10th December, 2017
There’s one thing we keep hearing from our clients: it’s getting harder to find profitable growth in a world that’s changing faster than ever. With disruptive technologies, emerging media platforms and changing customer behaviours, it’s a real challenge to shape and lead, rather than responding on the back foot.
Making sense of the complexity
To help understand this complexity, we worked with our partners Contagious to create a simple framework which we call ‘Fit for the future, now’.
In New York recently, we brought together a select group of marketing and commercial leaders from a range of different industries and companies including Unilever, MetLife, Mastercard, J&J, ABInbev, Mars & Estee Lauder among others.
We looked at the four things that are critical to succeed, sharing real life examples and practical experiences for each one.

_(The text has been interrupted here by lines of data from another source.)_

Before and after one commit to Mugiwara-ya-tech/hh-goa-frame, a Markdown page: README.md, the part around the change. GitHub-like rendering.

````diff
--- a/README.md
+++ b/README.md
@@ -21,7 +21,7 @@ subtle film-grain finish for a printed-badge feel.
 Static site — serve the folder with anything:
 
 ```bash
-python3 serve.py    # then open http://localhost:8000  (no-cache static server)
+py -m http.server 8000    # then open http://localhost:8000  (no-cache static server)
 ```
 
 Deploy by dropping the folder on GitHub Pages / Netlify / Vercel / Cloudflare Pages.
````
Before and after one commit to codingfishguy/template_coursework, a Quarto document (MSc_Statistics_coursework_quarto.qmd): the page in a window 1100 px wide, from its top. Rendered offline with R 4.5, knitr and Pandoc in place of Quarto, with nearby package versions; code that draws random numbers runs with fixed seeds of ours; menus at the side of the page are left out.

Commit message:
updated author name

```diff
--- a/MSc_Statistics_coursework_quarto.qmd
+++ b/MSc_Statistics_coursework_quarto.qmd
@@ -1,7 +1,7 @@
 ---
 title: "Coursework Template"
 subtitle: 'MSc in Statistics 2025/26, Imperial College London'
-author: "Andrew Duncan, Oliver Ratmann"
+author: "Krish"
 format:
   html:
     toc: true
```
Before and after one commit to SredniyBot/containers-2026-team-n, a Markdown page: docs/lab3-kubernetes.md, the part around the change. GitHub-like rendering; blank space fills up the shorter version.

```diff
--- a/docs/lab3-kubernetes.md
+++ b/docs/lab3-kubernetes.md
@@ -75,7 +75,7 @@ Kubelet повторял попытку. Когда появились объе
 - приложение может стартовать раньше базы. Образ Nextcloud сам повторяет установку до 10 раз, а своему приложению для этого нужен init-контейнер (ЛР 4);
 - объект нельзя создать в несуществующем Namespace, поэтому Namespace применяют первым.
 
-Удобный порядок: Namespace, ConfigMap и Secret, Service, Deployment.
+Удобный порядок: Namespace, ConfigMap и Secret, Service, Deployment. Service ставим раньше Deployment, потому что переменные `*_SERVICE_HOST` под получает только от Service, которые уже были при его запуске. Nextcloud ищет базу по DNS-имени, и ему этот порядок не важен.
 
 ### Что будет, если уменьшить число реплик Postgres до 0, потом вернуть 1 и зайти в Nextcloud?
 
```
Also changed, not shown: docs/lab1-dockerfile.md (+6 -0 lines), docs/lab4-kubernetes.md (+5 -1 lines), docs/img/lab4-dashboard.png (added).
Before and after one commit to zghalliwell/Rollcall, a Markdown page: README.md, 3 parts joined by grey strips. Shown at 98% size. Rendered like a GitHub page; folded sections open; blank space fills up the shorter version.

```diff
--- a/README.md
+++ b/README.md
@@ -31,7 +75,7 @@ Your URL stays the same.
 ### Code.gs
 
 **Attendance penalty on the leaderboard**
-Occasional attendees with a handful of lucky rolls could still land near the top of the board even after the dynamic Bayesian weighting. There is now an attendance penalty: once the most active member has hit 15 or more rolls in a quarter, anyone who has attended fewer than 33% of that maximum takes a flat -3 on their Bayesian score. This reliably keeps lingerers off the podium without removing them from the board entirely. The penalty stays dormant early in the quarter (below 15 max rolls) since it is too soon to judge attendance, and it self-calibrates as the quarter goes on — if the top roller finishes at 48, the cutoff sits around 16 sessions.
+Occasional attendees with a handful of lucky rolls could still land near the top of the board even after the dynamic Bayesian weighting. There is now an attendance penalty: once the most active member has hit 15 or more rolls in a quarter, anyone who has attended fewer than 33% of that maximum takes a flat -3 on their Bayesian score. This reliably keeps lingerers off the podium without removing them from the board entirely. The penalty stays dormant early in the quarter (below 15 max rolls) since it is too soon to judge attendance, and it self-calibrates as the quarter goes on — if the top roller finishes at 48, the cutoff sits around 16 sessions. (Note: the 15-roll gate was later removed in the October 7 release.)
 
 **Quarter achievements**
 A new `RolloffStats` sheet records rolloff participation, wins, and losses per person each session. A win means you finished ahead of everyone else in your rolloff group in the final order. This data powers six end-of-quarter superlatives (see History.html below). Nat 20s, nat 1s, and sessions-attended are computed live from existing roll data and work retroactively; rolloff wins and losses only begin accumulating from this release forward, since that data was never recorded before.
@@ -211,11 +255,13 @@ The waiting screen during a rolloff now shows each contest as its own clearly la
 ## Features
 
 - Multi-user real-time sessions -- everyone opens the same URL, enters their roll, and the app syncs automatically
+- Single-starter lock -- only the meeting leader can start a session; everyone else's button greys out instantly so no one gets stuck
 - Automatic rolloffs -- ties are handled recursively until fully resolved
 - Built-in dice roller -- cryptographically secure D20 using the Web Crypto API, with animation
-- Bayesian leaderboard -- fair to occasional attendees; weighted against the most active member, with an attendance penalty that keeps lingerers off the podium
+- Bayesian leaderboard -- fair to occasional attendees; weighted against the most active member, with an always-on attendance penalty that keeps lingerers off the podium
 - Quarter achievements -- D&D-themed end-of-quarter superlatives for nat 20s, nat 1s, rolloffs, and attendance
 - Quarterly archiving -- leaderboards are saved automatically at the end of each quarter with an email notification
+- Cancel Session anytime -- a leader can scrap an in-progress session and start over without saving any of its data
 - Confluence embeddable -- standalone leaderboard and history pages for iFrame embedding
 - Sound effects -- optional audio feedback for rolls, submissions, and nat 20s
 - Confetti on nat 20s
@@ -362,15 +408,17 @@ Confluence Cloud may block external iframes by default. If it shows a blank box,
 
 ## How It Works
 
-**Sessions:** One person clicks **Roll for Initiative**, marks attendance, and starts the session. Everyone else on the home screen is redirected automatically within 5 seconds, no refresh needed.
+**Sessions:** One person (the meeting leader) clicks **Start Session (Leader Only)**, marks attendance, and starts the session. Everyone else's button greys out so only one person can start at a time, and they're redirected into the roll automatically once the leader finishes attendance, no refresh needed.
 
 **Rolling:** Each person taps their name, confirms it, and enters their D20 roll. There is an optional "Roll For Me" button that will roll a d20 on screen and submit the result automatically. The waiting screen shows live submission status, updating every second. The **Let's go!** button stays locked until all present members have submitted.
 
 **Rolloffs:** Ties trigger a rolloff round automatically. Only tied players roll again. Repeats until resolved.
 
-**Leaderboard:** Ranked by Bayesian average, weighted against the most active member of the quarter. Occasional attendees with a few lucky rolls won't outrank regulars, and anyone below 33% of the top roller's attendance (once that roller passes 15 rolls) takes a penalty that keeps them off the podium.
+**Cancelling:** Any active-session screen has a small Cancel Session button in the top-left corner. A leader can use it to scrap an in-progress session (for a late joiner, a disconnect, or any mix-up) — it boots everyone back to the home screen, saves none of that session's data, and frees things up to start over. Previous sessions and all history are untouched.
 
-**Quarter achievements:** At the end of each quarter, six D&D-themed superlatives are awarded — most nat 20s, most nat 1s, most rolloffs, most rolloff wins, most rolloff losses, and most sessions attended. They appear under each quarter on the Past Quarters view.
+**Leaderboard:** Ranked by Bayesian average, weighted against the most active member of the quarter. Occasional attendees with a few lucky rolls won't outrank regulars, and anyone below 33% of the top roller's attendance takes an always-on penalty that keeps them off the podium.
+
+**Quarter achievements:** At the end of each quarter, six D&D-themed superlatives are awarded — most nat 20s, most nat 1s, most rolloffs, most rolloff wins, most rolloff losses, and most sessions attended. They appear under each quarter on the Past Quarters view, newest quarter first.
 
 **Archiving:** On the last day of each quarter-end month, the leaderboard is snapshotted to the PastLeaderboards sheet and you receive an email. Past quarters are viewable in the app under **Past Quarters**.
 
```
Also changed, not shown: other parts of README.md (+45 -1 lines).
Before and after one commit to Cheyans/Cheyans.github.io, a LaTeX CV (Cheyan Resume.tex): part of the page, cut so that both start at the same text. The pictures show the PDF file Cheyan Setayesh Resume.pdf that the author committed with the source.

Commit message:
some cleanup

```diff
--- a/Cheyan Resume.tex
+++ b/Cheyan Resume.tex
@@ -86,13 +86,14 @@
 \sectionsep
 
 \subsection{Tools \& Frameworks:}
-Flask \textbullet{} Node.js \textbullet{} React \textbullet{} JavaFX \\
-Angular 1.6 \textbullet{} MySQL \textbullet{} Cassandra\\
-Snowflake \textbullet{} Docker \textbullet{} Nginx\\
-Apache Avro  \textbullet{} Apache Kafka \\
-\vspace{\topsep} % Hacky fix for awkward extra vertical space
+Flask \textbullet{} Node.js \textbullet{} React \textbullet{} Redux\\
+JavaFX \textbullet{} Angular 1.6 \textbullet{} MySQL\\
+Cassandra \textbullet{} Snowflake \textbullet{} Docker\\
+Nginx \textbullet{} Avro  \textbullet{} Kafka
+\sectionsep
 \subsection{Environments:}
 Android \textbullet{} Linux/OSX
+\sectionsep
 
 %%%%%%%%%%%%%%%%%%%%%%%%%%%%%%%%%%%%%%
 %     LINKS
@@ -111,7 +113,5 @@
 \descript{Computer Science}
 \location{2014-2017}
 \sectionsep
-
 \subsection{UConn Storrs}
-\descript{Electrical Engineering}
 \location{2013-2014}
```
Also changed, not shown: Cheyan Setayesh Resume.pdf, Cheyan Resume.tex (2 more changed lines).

This is the first in a series of articles in which we'll explore each of the four elements of the framework in more depth.
Living your Purpose
Lorna Davis spoke about purpose in her role as Danone Chief Manifesto Catalyst and DanoneWave CEO. She talked about the importance of finding your purpose or what Lorna describes as ‘having a point of view’, and the work Danone has done with OxfordSM to bring people along on their journey at both corporate and brand level.
Lorna also looked at why it’s important that a company’s purpose stays true to its heritage, and when to seek external help to find and share that purpose. She highlighted the benefit of using a simple OxfordSM framework to help teams align their actions to their purpose.
Owning a simple experience
With brands like Google and Amazon, people have come to expect immediacy, personalisation, and convenience. Delivering against these growing expectations is still a big gap for many companies. It takes patience and guts to equip and train an organisation to see the world through the customer’s eyes and change how they work and engage their customers accordingly.
Discussing this were Sven Stocker, Communication Director at high-tech polymer supplier Covestro, and Edward Verity from OxfordSM. They explained how OxfordSM’s four step Design Thinking approach transformed Covestro’s impact and customer engagement at their most important global trade show in China. Reframing individual interactions as part of a journey gave them what they needed to create an engaging and inspiring space, delivering a stand out experience in a sea of 4000 other exhibitors.
Acting with Bravery
Chris Barth, a senior strategist at Contagious, shared examples of creative bravery in developing communications. Chris looked at examples including AXE and Pedigree – brands driven by a strong sense of purpose which are able to break through the clutter to get people to take really take notice.
Delivering simple, joined-up experiences is anything but simple. In large organisations, it demands fluid and fast cross-functional working. You’re fighting an inherent tendency towards complexity, and that can be fuelled further by a lack of strategic alignment, internal silos and rigid, slow processes.
We heard from Mark Luce, who spoke about his experience as Head of Group Marketing Operations at SABMiller, and how they worked with OxfordSM on radical commercial simplification and breaking down silos to drive growth.
Fit For the Future Now
Getting each one of the 4 elements right is critical and challenging but we know that its only when all four come together that you get the growth impact you’re looking for.
Using design thinking to create a simpler experience
At our Fit for the Future Now forum in New York, we heard from Sven Stocker about how Design Thinking transformed Covestro’s presence at their most important trade show. Covestro is a global leader in high-tech polymers, employing over 15,000 people.
The power of simplicity
Mark Luce shared his experience of the difference that commercial simplification can make at our Fit for the Future Now forum event in New York. Mark talked about his time as Head of Group Marketing Operations at SABMiller, and how working on simplification with OxfordSM broke down silos and helped drive growth.